Front-end code change data:
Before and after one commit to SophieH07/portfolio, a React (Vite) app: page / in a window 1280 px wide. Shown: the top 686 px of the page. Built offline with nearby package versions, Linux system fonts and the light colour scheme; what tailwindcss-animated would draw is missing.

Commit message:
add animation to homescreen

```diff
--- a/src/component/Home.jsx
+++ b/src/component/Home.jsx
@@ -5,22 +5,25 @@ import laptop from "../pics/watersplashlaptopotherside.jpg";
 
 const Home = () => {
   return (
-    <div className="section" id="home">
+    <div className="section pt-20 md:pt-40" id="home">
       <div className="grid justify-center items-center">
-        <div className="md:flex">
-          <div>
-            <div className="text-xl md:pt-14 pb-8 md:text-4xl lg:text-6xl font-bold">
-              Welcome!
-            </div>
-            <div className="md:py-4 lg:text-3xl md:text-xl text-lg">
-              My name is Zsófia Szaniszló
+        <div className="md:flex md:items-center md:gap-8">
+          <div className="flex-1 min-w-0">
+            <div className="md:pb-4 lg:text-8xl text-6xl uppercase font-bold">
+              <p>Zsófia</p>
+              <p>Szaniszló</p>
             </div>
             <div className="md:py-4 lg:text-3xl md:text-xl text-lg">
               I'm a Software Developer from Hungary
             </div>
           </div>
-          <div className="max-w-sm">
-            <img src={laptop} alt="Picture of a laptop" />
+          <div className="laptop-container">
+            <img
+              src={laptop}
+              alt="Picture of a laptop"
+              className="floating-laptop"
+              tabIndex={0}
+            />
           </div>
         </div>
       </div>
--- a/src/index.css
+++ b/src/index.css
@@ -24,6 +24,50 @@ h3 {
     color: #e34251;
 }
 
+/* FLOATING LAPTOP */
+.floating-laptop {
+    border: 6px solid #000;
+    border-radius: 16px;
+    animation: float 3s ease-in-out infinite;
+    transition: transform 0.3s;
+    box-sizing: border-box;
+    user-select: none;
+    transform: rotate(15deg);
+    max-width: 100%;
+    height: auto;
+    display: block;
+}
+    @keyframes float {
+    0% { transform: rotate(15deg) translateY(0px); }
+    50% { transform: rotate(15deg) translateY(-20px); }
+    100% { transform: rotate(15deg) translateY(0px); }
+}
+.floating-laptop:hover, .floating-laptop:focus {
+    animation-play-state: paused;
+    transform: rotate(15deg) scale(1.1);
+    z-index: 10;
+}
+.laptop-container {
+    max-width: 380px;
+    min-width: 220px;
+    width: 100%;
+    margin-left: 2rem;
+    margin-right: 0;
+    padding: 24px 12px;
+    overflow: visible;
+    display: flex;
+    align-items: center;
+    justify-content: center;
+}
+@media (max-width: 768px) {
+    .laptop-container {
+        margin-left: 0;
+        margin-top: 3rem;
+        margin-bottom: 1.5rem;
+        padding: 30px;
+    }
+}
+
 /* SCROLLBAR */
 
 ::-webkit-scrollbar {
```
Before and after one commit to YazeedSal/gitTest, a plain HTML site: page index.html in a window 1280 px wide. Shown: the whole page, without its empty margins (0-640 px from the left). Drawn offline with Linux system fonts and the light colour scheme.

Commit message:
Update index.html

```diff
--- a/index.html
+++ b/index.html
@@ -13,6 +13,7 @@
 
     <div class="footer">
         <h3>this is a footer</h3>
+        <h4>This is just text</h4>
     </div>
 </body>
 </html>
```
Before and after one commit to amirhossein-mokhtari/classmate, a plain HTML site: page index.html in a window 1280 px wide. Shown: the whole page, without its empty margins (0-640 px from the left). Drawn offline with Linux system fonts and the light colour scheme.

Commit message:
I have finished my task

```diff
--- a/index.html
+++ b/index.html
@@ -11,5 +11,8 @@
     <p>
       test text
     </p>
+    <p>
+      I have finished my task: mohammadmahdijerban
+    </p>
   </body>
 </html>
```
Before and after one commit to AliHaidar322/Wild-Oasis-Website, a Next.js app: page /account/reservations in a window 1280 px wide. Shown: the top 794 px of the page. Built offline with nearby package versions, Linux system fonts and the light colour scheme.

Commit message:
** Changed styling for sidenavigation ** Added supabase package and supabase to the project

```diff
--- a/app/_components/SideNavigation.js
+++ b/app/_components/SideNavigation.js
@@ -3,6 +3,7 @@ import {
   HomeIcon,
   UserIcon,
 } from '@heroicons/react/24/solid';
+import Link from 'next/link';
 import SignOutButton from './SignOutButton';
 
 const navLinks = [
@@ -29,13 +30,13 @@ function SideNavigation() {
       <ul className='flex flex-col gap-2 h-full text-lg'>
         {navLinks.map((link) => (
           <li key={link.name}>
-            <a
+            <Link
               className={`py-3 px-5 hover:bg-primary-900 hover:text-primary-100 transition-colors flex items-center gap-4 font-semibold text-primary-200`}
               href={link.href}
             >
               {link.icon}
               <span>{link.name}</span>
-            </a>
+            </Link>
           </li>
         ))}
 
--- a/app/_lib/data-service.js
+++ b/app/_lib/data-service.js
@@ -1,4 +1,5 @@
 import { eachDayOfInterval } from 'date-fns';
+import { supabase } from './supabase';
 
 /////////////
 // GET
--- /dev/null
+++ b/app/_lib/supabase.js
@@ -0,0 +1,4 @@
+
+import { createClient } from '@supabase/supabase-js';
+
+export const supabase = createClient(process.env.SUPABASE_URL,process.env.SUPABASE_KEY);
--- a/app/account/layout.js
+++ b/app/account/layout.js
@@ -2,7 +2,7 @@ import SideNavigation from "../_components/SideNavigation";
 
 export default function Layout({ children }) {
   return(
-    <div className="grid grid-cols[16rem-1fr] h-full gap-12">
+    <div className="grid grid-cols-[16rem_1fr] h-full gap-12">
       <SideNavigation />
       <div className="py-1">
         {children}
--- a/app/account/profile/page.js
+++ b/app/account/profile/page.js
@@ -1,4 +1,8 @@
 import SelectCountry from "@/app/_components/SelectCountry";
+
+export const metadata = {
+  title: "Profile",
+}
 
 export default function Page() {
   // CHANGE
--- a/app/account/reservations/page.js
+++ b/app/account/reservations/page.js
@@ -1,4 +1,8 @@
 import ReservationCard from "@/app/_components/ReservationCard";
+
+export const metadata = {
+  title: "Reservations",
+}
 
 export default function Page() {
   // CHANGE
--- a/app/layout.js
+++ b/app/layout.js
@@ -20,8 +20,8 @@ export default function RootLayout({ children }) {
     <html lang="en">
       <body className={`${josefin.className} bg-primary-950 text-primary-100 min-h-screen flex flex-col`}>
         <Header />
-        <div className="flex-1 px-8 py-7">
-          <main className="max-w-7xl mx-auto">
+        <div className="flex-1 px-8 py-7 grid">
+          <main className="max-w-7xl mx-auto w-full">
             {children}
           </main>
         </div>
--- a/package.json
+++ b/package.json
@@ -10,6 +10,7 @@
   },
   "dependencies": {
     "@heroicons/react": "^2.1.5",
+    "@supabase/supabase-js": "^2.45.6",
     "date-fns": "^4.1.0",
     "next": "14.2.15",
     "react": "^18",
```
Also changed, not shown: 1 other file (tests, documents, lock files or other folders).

## How to complete this task:
Your answer should be each line of the data that contains the word "const", copied as it stands.

## Result for this task:
 const Home = () => {
 const navLinks = [
+export const supabase = createClient(process.env.SUPABASE_URL,process.env.SUPABASE_KEY);
+export const metadata = {
+export const metadata = {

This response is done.